-- Scott D. Augustine, MD, president, Augustine Temperature Management
1. Elek SD and Cohen PE. The virulence of Staphylococcus pyogenes for man. A study of the problem of wound infection. British J Experimental Path. 1957;38, 573-586.
2. Kurz A, et al. Perioperative normothermia to reduce the incidence of surgical-wound infection and shorten
hospitalization. NEJM. 1996;334:1209-1215.
3. Lidwell OM, et al, Bacteria isolated from deep joint sepsis after operation for a total hip or knee replacement and the sources of the infection with Staphylococcus aureaus. J Hosp Infect. 4(1983) 19-29.
4. McGovern PD, Reed MR et al, Forced Air Warming and Ultra-Clean Ventilation Do Not Mix: An Investigation of Theatre Ventilation, Patient Warming and Joint Replacement Infection in Orthopaedics. J. Bone and Joint Surgery Br, 2011;93(11), 1537-44.
* Disclosure for McGovern study: Mark Albrecht, who contributed to the statistical analysis, has been an employee of Augustine Biomedical + Design. He currently is on a fellowship from the company, pursuing a masters in statistics at the University of Minnesota.

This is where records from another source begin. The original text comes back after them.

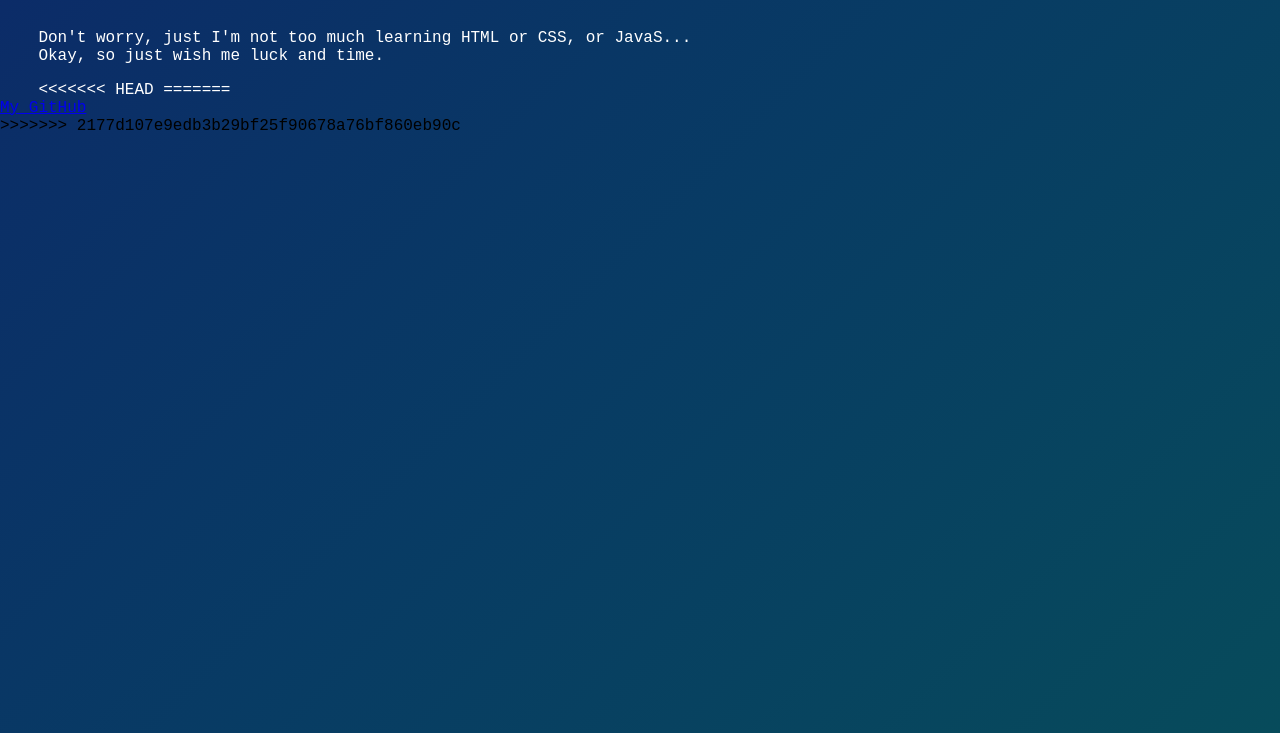
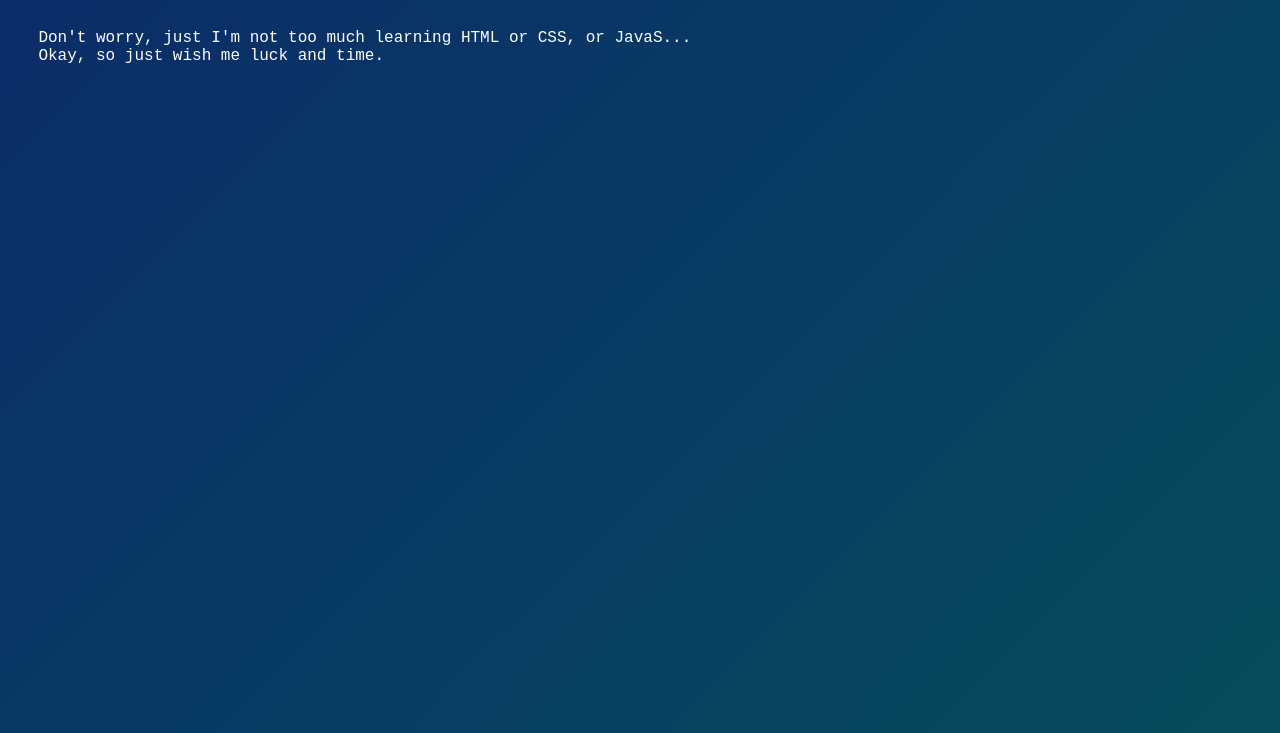
Before and after one commit to TheST1076/thest1076.github.com, a plain HTML site: page index.html in a window 1280 px wide. Shown: the part 67-800 px from the top of the page. Drawn offline with Linux system fonts and the light colour scheme.

Commit message:
Update index.html

```diff
--- a/index.html
+++ b/index.html
@@ -21,12 +21,5 @@
         Don't worry, just I'm not too much learning HTML or CSS, or JavaS...<br>
         Okay, so just wish me luck and time.
     </p>
-<<<<<<< HEAD
-=======
-</div>
-<div class="MyLink">
-    <a href="https://github.com/TheST1076" target="_blank">My GitHub</a>
-</div>
->>>>>>> 2177d107e9edb3b29bf25f90678a76bf860eb90c
 </body>
 </html>
```
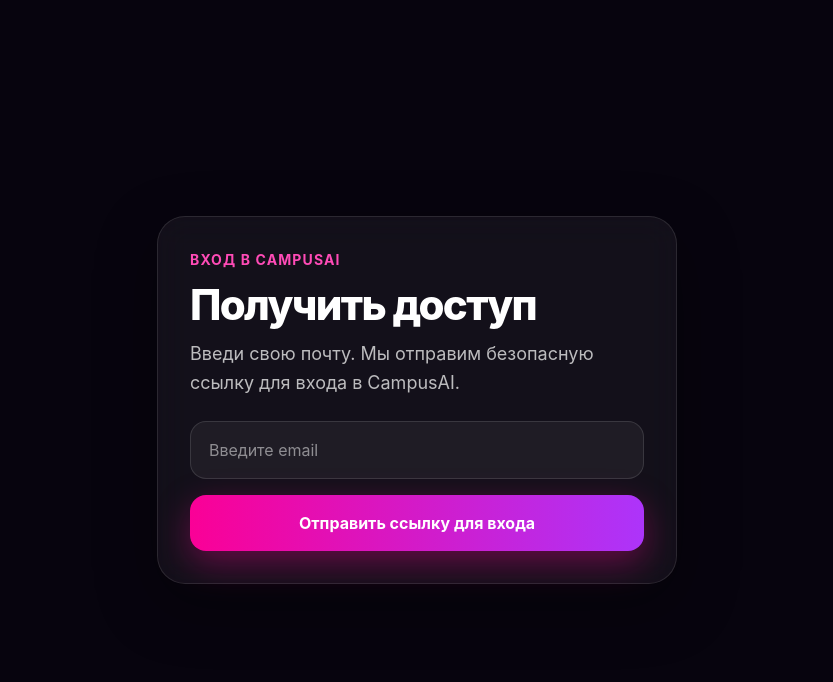
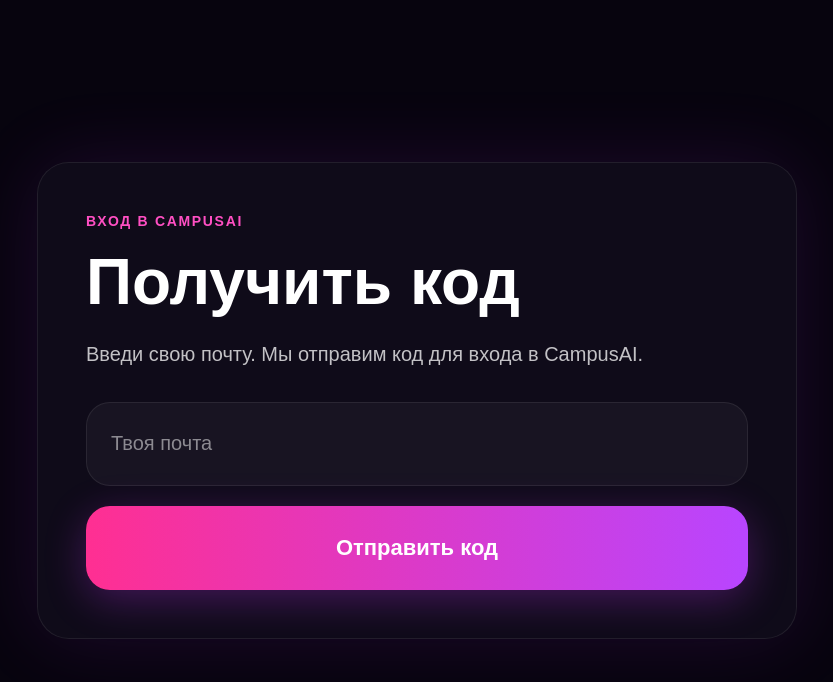
Before and after one commit to egorfaze-rgb/campus-ai, a Next.js app: page /auth in a window 1280 px wide. Shown: the top 682 px of the page, without its empty margins (223-1056 px from the left). Built offline with nearby package versions, Linux system fonts and the light colour scheme; no server answers.

Commit message:
switch auth to email code

```diff
--- a/app/auth/page.tsx
+++ b/app/auth/page.tsx
@@ -5,11 +5,14 @@
 
 export default function AuthPage() {
   const supabase = createClient()
+
+  const [step, setStep] = useState<"email" | "code">("email")
   const [email, setEmail] = useState("")
+  const [code, setCode] = useState("")
   const [loading, setLoading] = useState(false)
   const [message, setMessage] = useState("")
 
-  const handleLogin = async (e: React.FormEvent) => {
+  const handleSendCode = async (e: React.FormEvent) => {
     e.preventDefault()
     setLoading(true)
     setMessage("")
@@ -17,19 +20,39 @@
     const { error } = await supabase.auth.signInWithOtp({
       email,
       options: {
-        emailRedirectTo: typeof window !== "undefined"
-          ? `${window.location.origin}/auth/callback`
-          : undefined,
+        shouldCreateUser: true,
       },
     })
 
     if (error) {
-      setMessage("Ошибка при отправке ссылки. Попробуй еще раз.")
-    } else {
-      setMessage("Ссылка для входа отправлена на почту.")
+      setMessage("Ошибка при отправке кода. Попробуй еще раз.")
+      setLoading(false)
+      return
     }
 
+    setStep("code")
+    setMessage("Код отправлен на почту.")
     setLoading(false)
+  }
+
+  const handleVerifyCode = async (e: React.FormEvent) => {
+    e.preventDefault()
+    setLoading(true)
+    setMessage("")
+
+    const { error } = await supabase.auth.verifyOtp({
+      email,
+      token: code,
+      type: "email",
+    })
+
+    if (error) {
+      setMessage("Неверный или просроченный код. Попробуй еще раз.")
+      setLoading(false)
+      return
+    }
+
+    window.location.href = "/dashboard"
   }
 
   return (
@@ -42,30 +65,27 @@
         alignItems: "center",
         justifyContent: "center",
         padding: "24px",
-        fontFamily: "Inter, system-ui, sans-serif",
       }}
     >
       <div
         style={{
           width: "100%",
-          maxWidth: "520px",
-          background: "rgba(255,255,255,0.05)",
-          border: "1px solid rgba(255,255,255,0.1)",
-          borderRadius: "28px",
-          padding: "32px",
-          backdropFilter: "blur(16px)",
-          WebkitBackdropFilter: "blur(16px)",
-          boxShadow: "0 20px 60px rgba(0,0,0,0.35)",
+          maxWidth: "760px",
+          borderRadius: "32px",
+          border: "1px solid rgba(255,255,255,0.08)",
+          background: "rgba(17,12,27,0.92)",
+          boxShadow: "0 0 80px rgba(201, 55, 255, 0.12)",
+          padding: "48px",
         }}
       >
         <div
           style={{
+            color: "#ff4fc3",
             fontSize: "14px",
-            color: "#ff4bb7",
             fontWeight: 700,
-            letterSpacing: "0.08em",
+            letterSpacing: "0.12em",
             textTransform: "uppercase",
-            marginBottom: "14px",
+            marginBottom: "18px",
           }}
         >
           Вход в CampusAI
@@ -73,45 +93,48 @@
 
         <h1
           style={{
-            margin: "0 0 14px",
-            fontSize: "42px",
+            fontSize: "64px",
             lineHeight: 1,
             fontWeight: 800,
-            letterSpacing: "-0.04em",
+            margin: "0 0 24px 0",
           }}
         >
-          Получить доступ
+          {step === "email" ? "Получить код" : "Ввести код"}
         </h1>
 
         <p
           style={{
-            margin: "0 0 24px",
-            color: "rgba(255,255,255,0.72)",
-            fontSize: "18px",
+            fontSize: "20px",
             lineHeight: 1.6,
+            color: "rgba(255,255,255,0.75)",
+            margin: "0 0 32px 0",
+            maxWidth: "620px",
           }}
         >
-          Введи свою почту. Мы отправим безопасную ссылку для входа в CampusAI.
+          {step === "email"
+            ? "Введи свою почту. Мы отправим код для входа в CampusAI."
+            : "Мы отправили код на твою почту. Введи его ниже, чтобы войти в CampusAI."}
         </p>
 
-        <form onSubmit={handleLogin}>
+        {step === "email" ? (
+          <form onSubmit={handleSendCode}>
             <input
               type="email"
-            placeholder="Введите email"
+              placeholder="Твоя почта"
               value={email}
               onChange={(e) => setEmail(e.target.value)}
               required
               style={{
                 width: "100%",
-              padding: "16px 18px",
-              borderRadius: "16px",
-              border: "1px solid rgba(255,255,255,0.12)",
-              background: "rgba(255,255,255,0.05)",
+                height: "84px",
+                borderRadius: "24px",
+                border: "1px solid rgba(255,255,255,0.08)",
+                background: "rgba(255,255,255,0.04)",
                 color: "white",
-              fontSize: "16px",
+                fontSize: "20px",
+                padding: "0 24px",
                 outline: "none",
-              marginBottom: "16px",
-              boxSizing: "border-box",
+                marginBottom: "20px",
               }}
             />
 
@@ -120,29 +143,104 @@
               disabled={loading}
               style={{
                 width: "100%",
-              padding: "16px 18px",
-              borderRadius: "16px",
+                height: "84px",
+                borderRadius: "24px",
                 border: "none",
-              cursor: loading ? "default" : "pointer",
-              background:
-                "linear-gradient(90deg, rgba(255,0,153,0.98) 0%, rgba(176,53,255,0.98) 100%)",
+                cursor: "pointer",
+                fontSize: "22px",
+                fontWeight: 700,
                 color: "white",
-              fontSize: "16px",
-              fontWeight: 700,
-              boxShadow: "0 12px 35px rgba(255, 0, 153, 0.35)",
+                background: "linear-gradient(90deg, #ff2f92 0%, #b845ff 100%)",
+                boxShadow: "0 10px 40px rgba(201, 55, 255, 0.28)",
+                opacity: loading ? 0.7 : 1,
               }}
             >
-            {loading ? "Отправляем..." : "Отправить ссылку для входа"}
+              {loading ? "Отправляем..." : "Отправить код"}
             </button>
           </form>
+        ) : (
+          <form onSubmit={handleVerifyCode}>
+            <div
+              style={{
+                marginBottom: "16px",
+                color: "rgba(255,255,255,0.65)",
+                fontSize: "16px",
+              }}
+            >
+              Почта: {email}
+            </div>
+
+            <input
+              type="text"
+              placeholder="Введи код из письма"
+              value={code}
+              onChange={(e) => setCode(e.target.value)}
+              required
+              style={{
+                width: "100%",
+                height: "84px",
+                borderRadius: "24px",
+                border: "1px solid rgba(255,255,255,0.08)",
+                background: "rgba(255,255,255,0.04)",
+                color: "white",
+                fontSize: "20px",
+                padding: "0 24px",
+                outline: "none",
+                marginBottom: "20px",
+              }}
+            />
+
+            <button
+              type="submit"
+              disabled={loading}
+              style={{
+                width: "100%",
+                height: "84px",
+                borderRadius: "24px",
+                border: "none",
+                cursor: "pointer",
+                fontSize: "22px",
+                fontWeight: 700,
+                color: "white",
+                background: "linear-gradient(90deg, #ff2f92 0%, #b845ff 100%)",
+                boxShadow: "0 10px 40px rgba(201, 55, 255, 0.28)",
+                opacity: loading ? 0.7 : 1,
+                marginBottom: "14px",
+              }}
+            >
+              {loading ? "Проверяем..." : "Войти"}
+            </button>
+
+            <button
+              type="button"
+              onClick={() => {
+                setStep("email")
+                setCode("")
+                setMessage("")
+              }}
+              style={{
+                width: "100%",
+                height: "64px",
+                borderRadius: "20px",
+                border: "1px solid rgba(255,255,255,0.12)",
+                background: "transparent",
+                color: "white",
+                cursor: "pointer",
+                fontSize: "18px",
+                fontWeight: 600,
+              }}
+            >
+              Изменить почту
+            </button>
+          </form>
+        )}
 
         {message && (
           <p
             style={{
-              marginTop: "18px",
-              color: "rgba(255,255,255,0.78)",
-              fontSize: "15px",
-              lineHeight: 1.5,
+              marginTop: "20px",
+              fontSize: "18px",
+              color: "rgba(255,255,255,0.8)",
             }}
           >
             {message}
```
Lines whose indentation alone changed are shown as unchanged.
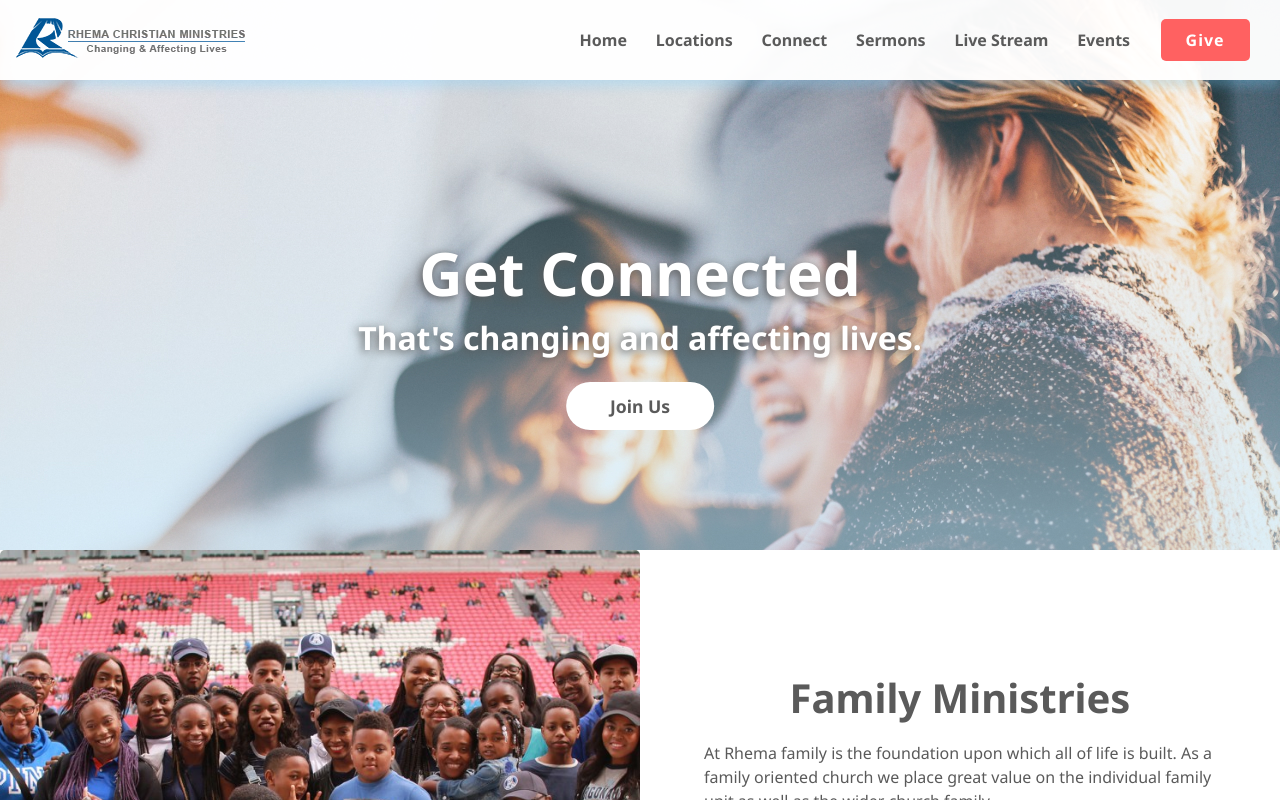
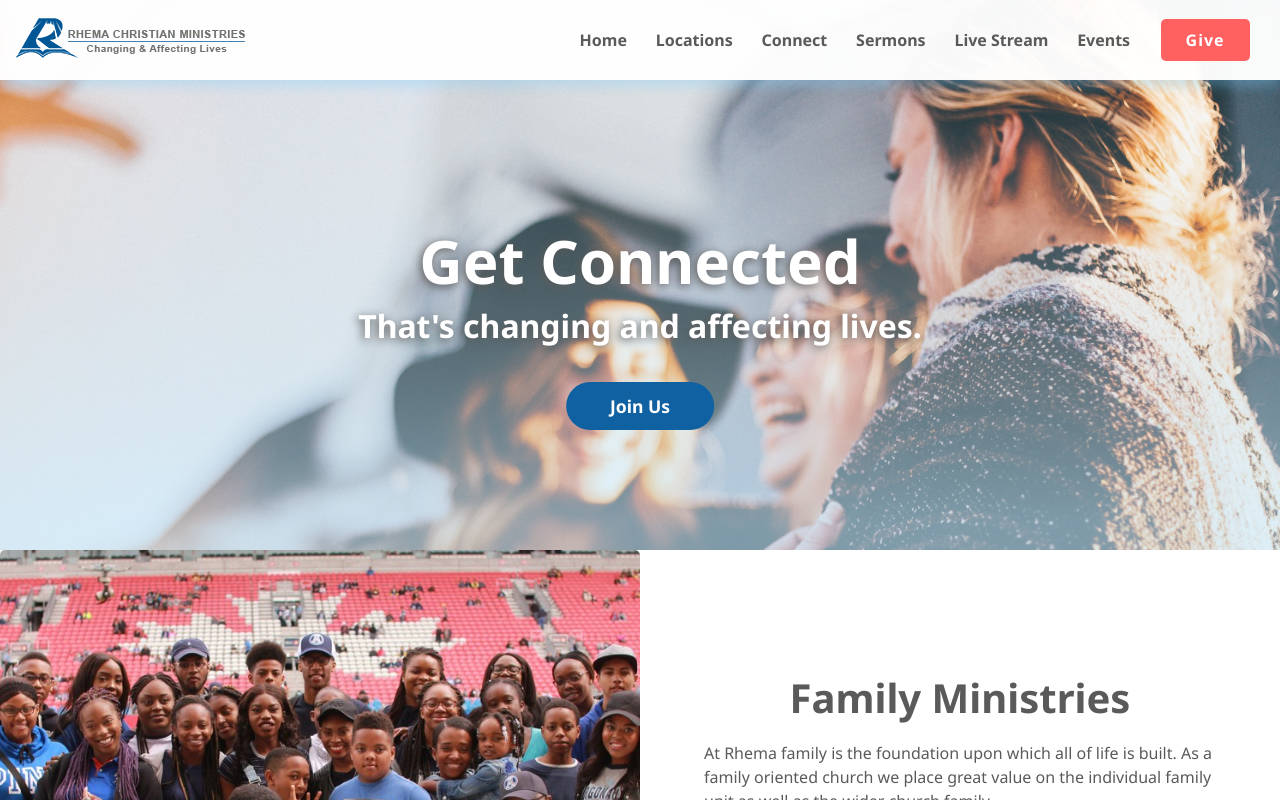
Before and after one commit to roxtran/rhemaonline-nextjs-wp, a Next.js app: page /get-connected in a window 1280 px wide. Shown: the top 800 px of the page. Built offline with nearby package versions, Linux system fonts and the light colour scheme.

Commit message:
update variables & add more style to single note button

```diff
--- a/components/common/HeadLine.js
+++ b/components/common/HeadLine.js
@@ -42,7 +42,7 @@ const HeadLineWraper = styled.div`
     max-width: 90vw;
     position: absolute;
     text-align: center;
-    color: var(--white);
+    color: #fff;
     top: calc(50% + 50px);
     left: 50%;
     transform: translate(-50%, -50%);
--- a/components/common/Nav/Menu.js
+++ b/components/common/Nav/Menu.js
@@ -34,7 +34,7 @@ export default function Menu({ open }) {
         <a onClick={() => setOpen(!open)}>Events</a>
       </NavLink>
       <NavLink href={paths.giving}>
-        <a className='orange' onClick={() => setOpen(!open)}>
+        <a className='high-light' onClick={() => setOpen(!open)}>
           Give
         </a>
       </NavLink>
@@ -68,22 +68,22 @@ const StyledMenu = styled.div`
       display: none;
       flex-direction: column;
       position: absolute;
-      background: var(--white);
+      background: #fff;
       top: 3rem;
       left: 1rem;
       border: 1px solid rgba(0, 0, 0, 0.2);
       border-radius: 5px;
     }
   }
-  .orange {
+  .high-light {
     cursor: pointer;
     border-radius: 5px;
     padding: 10px 25px;
     text-align: center;
     margin-left: 1rem;
     letter-spacing: 1px;
-    background: var(--orange);
-    color: white;
+    background: var(--highLight);
+    color: #fff;
     &:hover {
       /* border-bottom: 0; */
       background: var(--blue);
@@ -102,7 +102,7 @@ const StyledMenu = styled.div`
     position: fixed;
     top: 0;
     right: 0;
-    background: var(--white);
+    background: #fff;
     width: 250px;
     height: 100vh;
     padding-left: 1rem;
--- a/pages/connect.js
+++ b/pages/connect.js
@@ -116,14 +116,14 @@ const ConnectContainer = styled(Container)`
     }
   }
   .text-wrapper {
-    color: var(--white);
+    color: #fff;
     width: 80%;
     text-align: center;
     p {
       margin: 1rem 0;
     }
     span {
-      color: var(--white);
+      color: #fff;
       text-decoration: underline;
       font-weight: bold;
     }
--- a/pages/locations/ottawa.js
+++ b/pages/locations/ottawa.js
@@ -137,7 +137,7 @@ const LocationContainer = styled(Container)`
   }
   .text-wrapper {
     background: var(--blue);
-    color: var(--white);
+    color: #fff;
     padding: 3rem 3.5rem 3.5rem 3.5rem;
     border-radius: 5px;
     height: 100%;
--- a/pages/locations/toronto.js
+++ b/pages/locations/toronto.js
@@ -138,7 +138,7 @@ const LocationContainer = styled(Container)`
   }
   .text-wrapper {
     background: var(--blue);
-    color: var(--white);
+    color: #fff;
     padding: 3rem 3.5rem 3.5rem 3.5rem;
     border-radius: 5px;
     height: 100%;
--- a/styles/GlobalStyle.js
+++ b/styles/GlobalStyle.js
@@ -9,7 +9,7 @@ const GlobalStyle = createGlobalStyle`
   }
   html,
   body {
-    background: var(--white);
+    background: #fff;
     color: var(--textColor);
     font-family: 'Noto Sans', sans-serif;
     overflow-x: hidden;
@@ -51,31 +51,32 @@ export const Container = styled.div`
   padding: 4rem 0;
 `
 export const Button = styled.a`
+  display: inline-block;
   cursor: pointer;
   background: var(--blue);
   border-radius: 5px;
-  color: white;
+  color: #fff;
   padding: 10px 25px;
   text-align: center;
   text-transform: capitalize;
   &:hover {
     background: var(--lightBlue);
-    color: white;
+    color: #fff;
     box-shadow: var(--shadow);
   }
   &.orange {
-    background: var(--orange);
-    color: white;
+    background: var(--highLight);
+    color: #fff;
     &:hover {
       background: var(--blue);
     }
   }
-  &.white {
-    background: var(--white);
+  &.#fff {
+    background: #fff;
     color: var(--textColor);
     &:hover {
       background: var(--blue);
-      color: var(--white);
+      color: #fff;
     }
   }
 `
--- a/styles/_variables.css
+++ b/styles/_variables.css
@@ -1,11 +1,10 @@
 @import url('https://fonts.googleapis.com/css2?family=Noto+Sans:wght@400;700&display=swap');
 
 :root {
-  --white: rgb(255, 255, 255);
   --blue: rgb(16, 97, 162);
   --lightBlue: rgb(62, 133, 190);
   --mint: rgb(181, 217, 238);
-  --orange: rgb(255, 97, 97);
+  --highLight: rgb(255, 97, 97);
   --textColor: rgb(90, 90, 90);
   --headingColor: rgb(66, 66, 66);
   --lightBG: rgb(246, 247, 250);
```
Also changed, not shown: pages/sermons/notes/[slug].js (+33 -4 lines).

This relationship was revealed in the study by the following: “The author or one or more of the authors have received or will receive benefits for personal or professional use from a commercial party related directly or indirectly to the subject of this article.”